imec technologists contribute in a record number of over 30 papers showing their newest breakthroughs in advanced semiconductor lithography research.
While imec pushes 193nm to its limits by investigating cost-effective double patterning methods and by source mask optimization for 22nm half pitch, most research has been shifted to EUVL (extreme ultraviolet lithography). Today, EUV is the most promising cost-effective method for insertion at the 22nm node and approaches preproduction at imec by the end of 2010.
EUV approaches preproduction at imec by end 2010
With the installation of Hamatech’s MaskTrack Pro photomask cleaning system, imec is now ready to start its research on EUV mask cleaning. Pristine, defect-free masks at point-of-exposure have become a critical issue in the advancement of EUVL. Since EUV masks have no protecting pellicle, each time they are handled, a risk for extra defects due to particle formation exists. As the only research facility with a complete mask integrity infrastructure, imec will now start with some of its key core partners research on innovative mask cleaning technology to make sure that EUV masks are always clean before they are loaded into the scanner. Apart from contamination by particles, potential (photon-induced) organic contamination will also be studied. This unique research will enable to develop processes of record (PORs) for EUV mask cleaning, which will allow to accelerate total process development for yielding manufacturing based on EUV lithography.
Currently, imec is developing EUV process technology by applying ASML’s EUV alpha demo tool (ADT); its successor, the EUV preproduction tool (ASML NXE:3100), is scheduled for installation in Q4 2010. Using the ADT, progress has been made on many aspects of EUV Lithography and preparation for the NXE:3100 is on-going.
And promising progress has been achieved in EUV resist performance. Imec now has resists to pattern 27nm features on the alpha demo tool and is confident that suitable resists for 22nm and later on 16nm are within reach on future exposure tools. A set-up to quantify resist outgassing became operational and is now used routinely in material screening and to qualify materials for ADT exposures.
Pushing 193nm lithography towards 22nm
Imec achieved major progress in the cost reduction of double patterning. Imec compares and evaluates chemicals and techniques for litho-process-litho-etch solutions as cost effective alternatives to the litho-etch-litho-etch process. By avoiding the etch step the process cost can be reduced. First results showed a litho-process-litho-etch solution as a viable process, in the first place for designs with a repeated, regular geometry, such as memory ICs. Today, resulting from a lot of research on intelligent design split, imec also reports that litho-process-litho-etch double patterning is a suitable and cost-effective technology for random logic application at 32nm half pitch. And very good critical dimension uniformity (CDU) of the first and second patterns has been measured down to 26nm half pitch.

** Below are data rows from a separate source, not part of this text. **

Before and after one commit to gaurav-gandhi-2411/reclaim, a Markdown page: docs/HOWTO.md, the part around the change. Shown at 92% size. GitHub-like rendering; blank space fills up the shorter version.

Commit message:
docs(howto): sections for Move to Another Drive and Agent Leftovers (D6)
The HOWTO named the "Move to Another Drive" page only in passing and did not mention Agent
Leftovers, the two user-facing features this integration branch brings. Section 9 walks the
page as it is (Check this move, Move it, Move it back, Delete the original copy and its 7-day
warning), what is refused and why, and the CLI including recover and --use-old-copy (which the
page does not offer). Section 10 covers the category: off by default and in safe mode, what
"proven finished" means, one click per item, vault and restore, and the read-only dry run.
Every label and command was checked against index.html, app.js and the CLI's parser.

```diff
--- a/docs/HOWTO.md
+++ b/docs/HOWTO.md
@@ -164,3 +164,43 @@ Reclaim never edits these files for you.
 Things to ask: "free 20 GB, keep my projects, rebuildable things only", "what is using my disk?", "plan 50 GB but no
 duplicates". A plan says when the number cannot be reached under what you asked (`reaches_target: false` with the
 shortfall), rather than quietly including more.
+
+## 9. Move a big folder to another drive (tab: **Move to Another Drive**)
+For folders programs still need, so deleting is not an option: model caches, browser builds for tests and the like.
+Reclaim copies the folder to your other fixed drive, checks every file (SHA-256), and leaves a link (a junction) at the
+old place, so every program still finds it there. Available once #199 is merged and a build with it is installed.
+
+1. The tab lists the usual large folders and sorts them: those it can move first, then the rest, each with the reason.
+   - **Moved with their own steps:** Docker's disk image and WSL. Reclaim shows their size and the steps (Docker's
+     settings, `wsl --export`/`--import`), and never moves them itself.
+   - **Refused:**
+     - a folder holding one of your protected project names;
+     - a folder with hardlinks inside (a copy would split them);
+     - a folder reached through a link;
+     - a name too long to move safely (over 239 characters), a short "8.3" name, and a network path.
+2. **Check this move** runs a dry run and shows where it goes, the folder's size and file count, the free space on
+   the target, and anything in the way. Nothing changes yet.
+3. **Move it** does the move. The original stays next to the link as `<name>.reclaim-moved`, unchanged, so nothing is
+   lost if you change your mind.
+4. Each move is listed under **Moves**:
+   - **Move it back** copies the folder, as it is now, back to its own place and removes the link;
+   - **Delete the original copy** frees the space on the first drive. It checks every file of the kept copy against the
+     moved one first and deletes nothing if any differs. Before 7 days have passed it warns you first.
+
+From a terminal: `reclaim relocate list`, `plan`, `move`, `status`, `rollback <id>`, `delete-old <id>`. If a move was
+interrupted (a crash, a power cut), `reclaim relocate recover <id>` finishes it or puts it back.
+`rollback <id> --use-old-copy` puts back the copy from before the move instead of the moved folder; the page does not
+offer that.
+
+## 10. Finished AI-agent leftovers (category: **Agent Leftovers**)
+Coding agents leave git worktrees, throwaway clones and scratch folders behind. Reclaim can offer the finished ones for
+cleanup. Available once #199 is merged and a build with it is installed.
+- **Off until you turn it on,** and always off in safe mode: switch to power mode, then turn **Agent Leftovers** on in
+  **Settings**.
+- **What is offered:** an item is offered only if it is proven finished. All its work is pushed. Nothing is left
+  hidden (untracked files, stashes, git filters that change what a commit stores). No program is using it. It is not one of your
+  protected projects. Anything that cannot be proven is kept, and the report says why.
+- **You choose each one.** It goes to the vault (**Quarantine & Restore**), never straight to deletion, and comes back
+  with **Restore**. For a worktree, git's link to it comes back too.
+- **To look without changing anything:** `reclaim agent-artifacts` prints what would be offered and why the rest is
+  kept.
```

Imec also started a program on source mask optimization including diffractive optical elements and flexible illuminators to further push 193nm to its limits. With source mask optimization, the illumination shape is tailored to the specific layout to be printed, improving in that way the resolution and process margins to some extent.
These results show the potential to push 193nm lithography towards the 22nm node.
“I’m very proud that our lithography research team has achieved these amazing results over the last year. Thanks to their efforts and our unique infrastructure which we expand dependent on the technology needs, we are on track for cost-effective double patterning for the 32nm half pitch node and to introduce EUV at 22nm;” said Kurt Ronse, director advanced lithography program at imec.
Imec (imec.be) performs world-leading research in nanoelectronics. Imec leverages its scientific knowledge with the innovative power of its global partnerships in ICT, healthcare and energy. Imec delivers industry-relevant technology solutions. In a unique high-tech environment, its international top talent is committed to providing the building blocks for a better life in a sustainable society.
Imec is headquartered in Leuven, Belgium, and has offices in Belgium, the Netherlands, Taiwan, US, China and Japan. Its staff of more than 1,650 people includes over 550 industrial residents and guest researchers. In 2008, imec's revenue (P&L) was 270 million euro.
Imec is a registered trademark for the activities of IMEC International (a legal entity set up under Belgian law as a "stichting van openbaar nut”), imec Belgium (IMEC vzw supported by the Flemish Government), imec the Netherlands (Stichting IMEC Nederland, part of Holst Centre which is supported by the Dutch Government) and imec Taiwan (IMEC Taiwan Co.).